■ **Problem to work on**:
Quote every line of the data below as it stands, omitting pictures.

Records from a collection
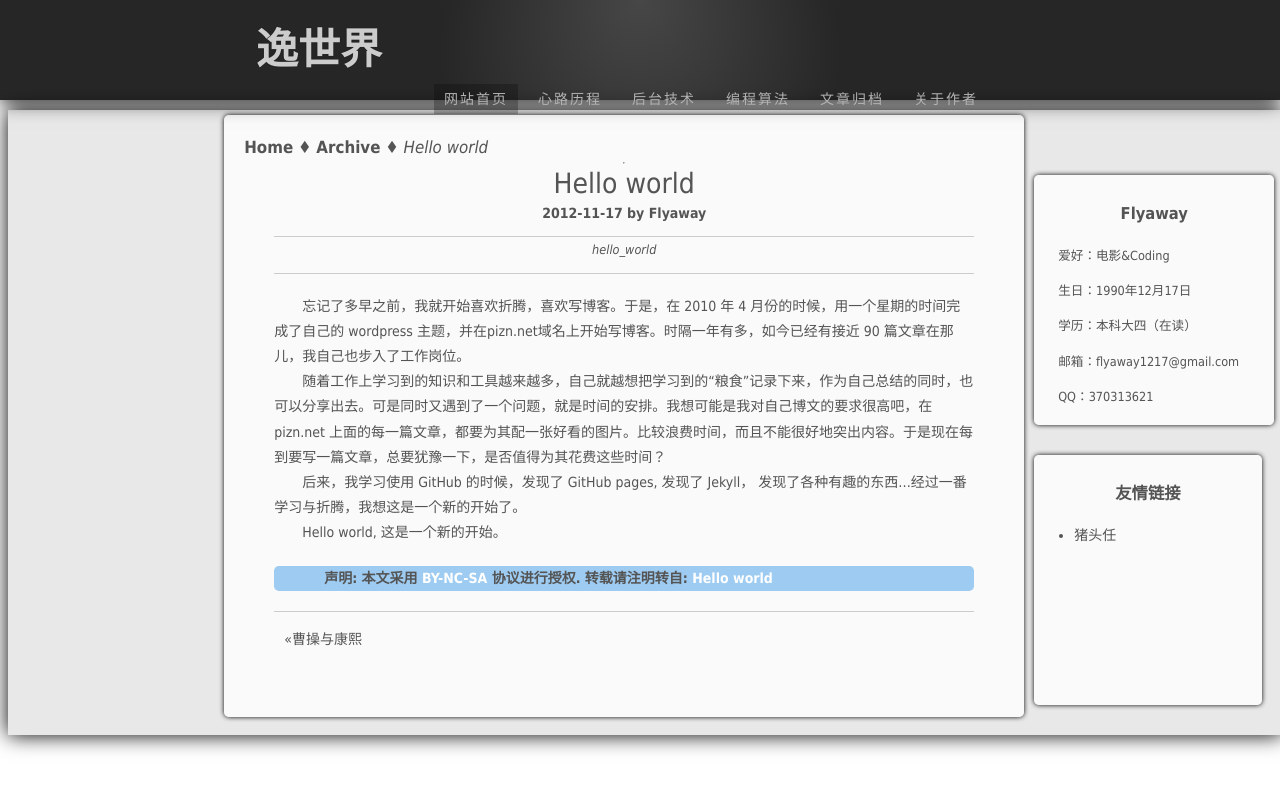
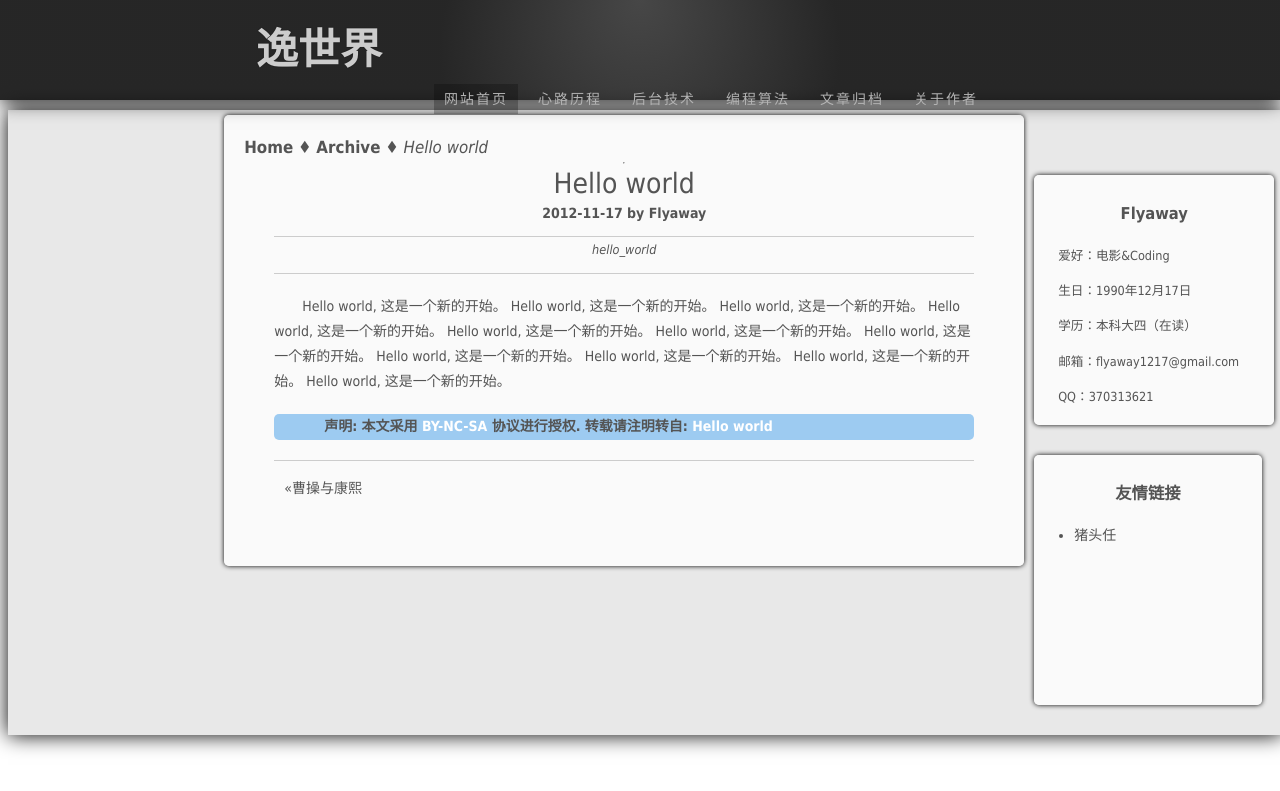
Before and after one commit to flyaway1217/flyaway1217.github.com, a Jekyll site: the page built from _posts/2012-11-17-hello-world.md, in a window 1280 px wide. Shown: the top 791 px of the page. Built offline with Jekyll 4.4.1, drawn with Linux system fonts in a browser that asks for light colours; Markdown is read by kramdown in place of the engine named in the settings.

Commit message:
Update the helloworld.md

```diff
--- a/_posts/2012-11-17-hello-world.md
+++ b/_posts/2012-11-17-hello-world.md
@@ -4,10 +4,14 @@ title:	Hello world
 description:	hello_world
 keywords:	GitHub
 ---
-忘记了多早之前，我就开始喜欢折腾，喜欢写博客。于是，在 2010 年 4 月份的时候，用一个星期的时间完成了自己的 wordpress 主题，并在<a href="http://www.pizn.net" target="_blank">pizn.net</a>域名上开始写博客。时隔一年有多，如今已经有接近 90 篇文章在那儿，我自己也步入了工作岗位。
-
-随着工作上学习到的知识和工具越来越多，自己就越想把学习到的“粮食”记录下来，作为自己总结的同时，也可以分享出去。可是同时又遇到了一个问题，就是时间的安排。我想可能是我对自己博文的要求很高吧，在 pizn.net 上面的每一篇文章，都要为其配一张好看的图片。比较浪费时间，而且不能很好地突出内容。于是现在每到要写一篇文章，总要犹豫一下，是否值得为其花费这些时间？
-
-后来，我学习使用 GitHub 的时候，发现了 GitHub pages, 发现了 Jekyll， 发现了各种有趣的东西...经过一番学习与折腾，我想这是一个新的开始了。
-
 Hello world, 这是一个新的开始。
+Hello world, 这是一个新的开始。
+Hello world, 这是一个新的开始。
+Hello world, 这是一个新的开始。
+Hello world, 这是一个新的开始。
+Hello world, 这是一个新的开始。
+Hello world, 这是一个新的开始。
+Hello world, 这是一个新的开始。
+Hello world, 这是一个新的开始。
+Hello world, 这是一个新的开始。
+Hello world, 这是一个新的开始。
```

■ **Answer to this problem**:
Before and after one commit to flyaway1217/flyaway1217.github.com, a Jekyll site: the page built from _posts/2012-11-17-hello-world.md, in a window 1280 px wide. Shown: the top 791 px of the page. Built offline with Jekyll 4.4.1, drawn with Linux system fonts in a browser that asks for light colours; Markdown is read by kramdown in place of the engine named in the settings.

Commit message:
Update the helloworld.md

```diff
--- a/_posts/2012-11-17-hello-world.md
+++ b/_posts/2012-11-17-hello-world.md
@@ -4,10 +4,14 @@ title:	Hello world
 description:	hello_world
 keywords:	GitHub
 ---
-忘记了多早之前，我就开始喜欢折腾，喜欢写博客。于是，在 2010 年 4 月份的时候，用一个星期的时间完成了自己的 wordpress 主题，并在<a href="http://www.pizn.net" target="_blank">pizn.net</a>域名上开始写博客。时隔一年有多，如今已经有接近 90 篇文章在那儿，我自己也步入了工作岗位。
-
-随着工作上学习到的知识和工具越来越多，自己就越想把学习到的“粮食”记录下来，作为自己总结的同时，也可以分享出去。可是同时又遇到了一个问题，就是时间的安排。我想可能是我对自己博文的要求很高吧，在 pizn.net 上面的每一篇文章，都要为其配一张好看的图片。比较浪费时间，而且不能很好地突出内容。于是现在每到要写一篇文章，总要犹豫一下，是否值得为其花费这些时间？
-
-后来，我学习使用 GitHub 的时候，发现了 GitHub pages, 发现了 Jekyll， 发现了各种有趣的东西...经过一番学习与折腾，我想这是一个新的开始了。
-
 Hello world, 这是一个新的开始。
+Hello world, 这是一个新的开始。
+Hello world, 这是一个新的开始。
+Hello world, 这是一个新的开始。
+Hello world, 这是一个新的开始。
+Hello world, 这是一个新的开始。
+Hello world, 这是一个新的开始。
+Hello world, 这是一个新的开始。
+Hello world, 这是一个新的开始。
+Hello world, 这是一个新的开始。
+Hello world, 这是一个新的开始。
```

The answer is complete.